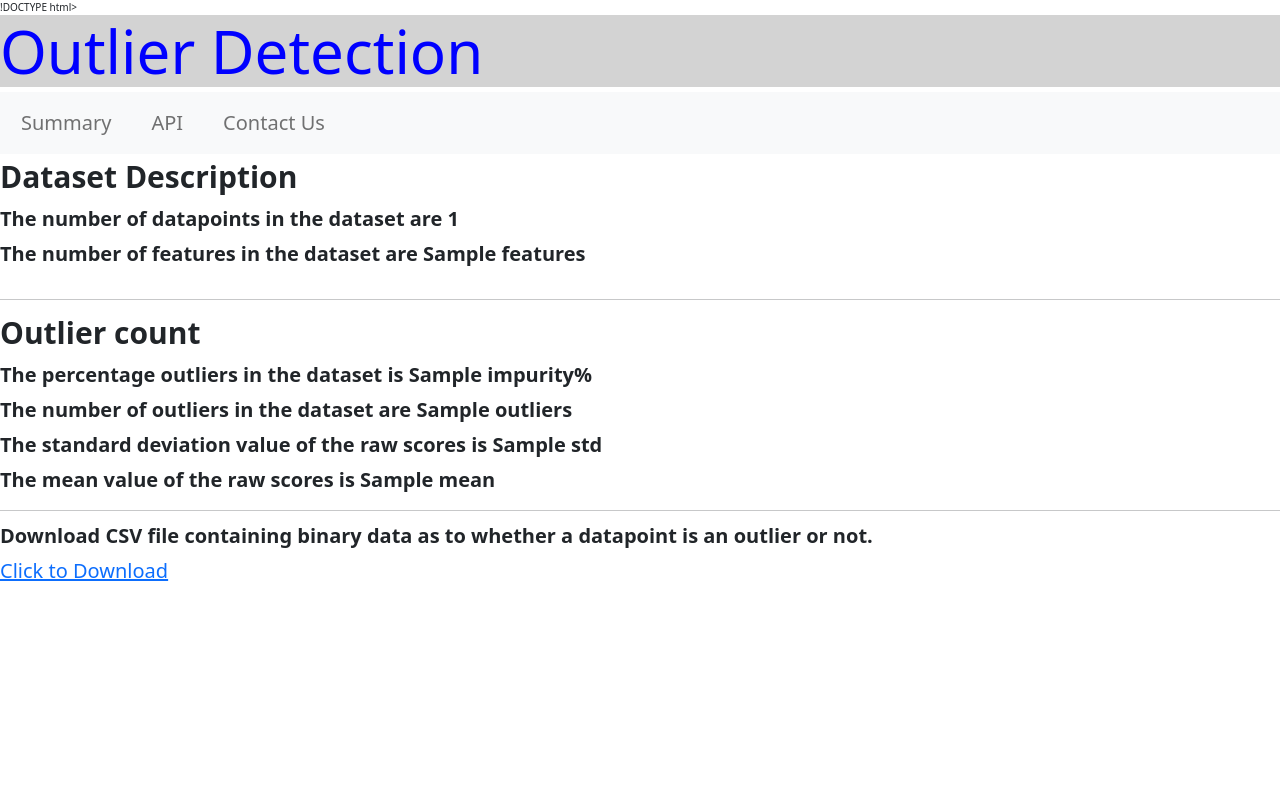
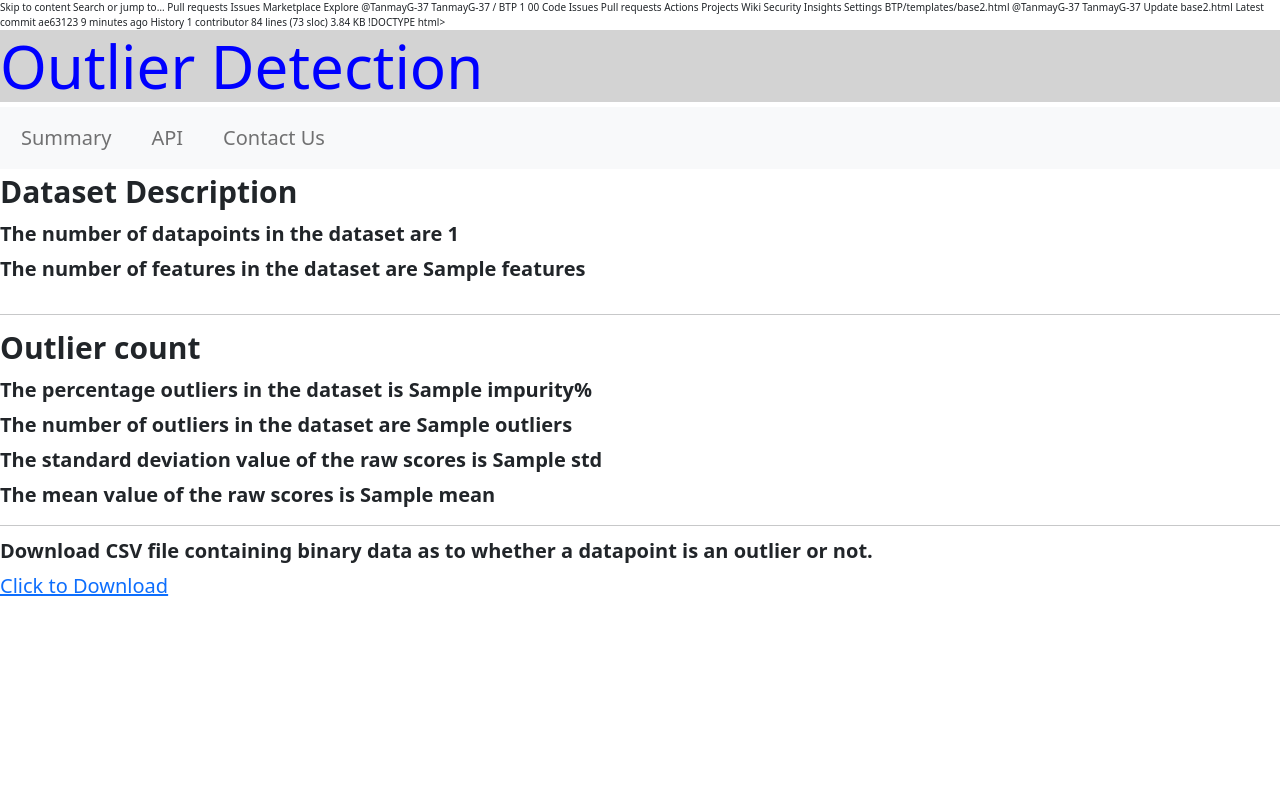
Before and after one commit to TanmayG-37/BTP, a Flask app: template templates/base2.html in a window 1280 px wide. Run offline with Flask 2, Linux system fonts and the light colour scheme; the template is opened without the code that fills it: most values are stand-ins (such as "Sample title", 1, 10 or a date in 2020); some libraries are stand-ins or nearby versions.

Commit message:
Update base2.html

```diff
--- a/templates/base2.html
+++ b/templates/base2.html
@@ -1,4 +1,35 @@
-  !DOCTYPE html>
+Skip to content
+Search or jump to…
+
+Pull requests
+Issues
+Marketplace
+Explore
+
+@TanmayG-37
+TanmayG-37
+/
+BTP
+1
+00
+Code
+Issues
+Pull requests
+Actions
+Projects
+Wiki
+Security
+Insights
+Settings
+BTP/templates/base2.html
+@TanmayG-37
+TanmayG-37 Update base2.html
+Latest commit ae63123 9 minutes ago
+ History
+ 1 contributor
+84 lines (73 sloc)  3.84 KB
+
+!DOCTYPE html>
 <html lang="en">
 <head>
   <link href="https://cdn.jsdelivr.net/npm/bootstrap@5.0.0-beta3/dist/css/bootstrap.min.css" rel="stylesheet" integrity="sha384-eOJMYsd53ii+scO/bJGFsiCZc+5NDVN2yr8+0RDqr0Ql0h+rP48ckxlpbzKgwra6" crossorigin="anonymous">
```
++++++++
The answer is the full listing above, reproduced character for character, minus its images.

Before and after one commit to TanmayG-37/BTP, a Flask app: template templates/base2.html in a window 1280 px wide. Run offline with Flask 2, Linux system fonts and the light colour scheme; the template is opened without the code that fills it: most values are stand-ins (such as "Sample title", 1, 10 or a date in 2020); some libraries are stand-ins or nearby versions.

Commit message:
Update base2.html

```diff
--- a/templates/base2.html
+++ b/templates/base2.html
@@ -1,4 +1,35 @@
-  !DOCTYPE html>
+Skip to content
+Search or jump to…
+
+Pull requests
+Issues
+Marketplace
+Explore
+
+@TanmayG-37
+TanmayG-37
+/
+BTP
+1
+00
+Code
+Issues
+Pull requests
+Actions
+Projects
+Wiki
+Security
+Insights
+Settings
+BTP/templates/base2.html
+@TanmayG-37
+TanmayG-37 Update base2.html
+Latest commit ae63123 9 minutes ago
+ History
+ 1 contributor
+84 lines (73 sloc)  3.84 KB
+
+!DOCTYPE html>
 <html lang="en">
 <head>
   <link href="https://cdn.jsdelivr.net/npm/bootstrap@5.0.0-beta3/dist/css/bootstrap.min.css" rel="stylesheet" integrity="sha384-eOJMYsd53ii+scO/bJGFsiCZc+5NDVN2yr8+0RDqr0Ql0h+rP48ckxlpbzKgwra6" crossorigin="anonymous">
```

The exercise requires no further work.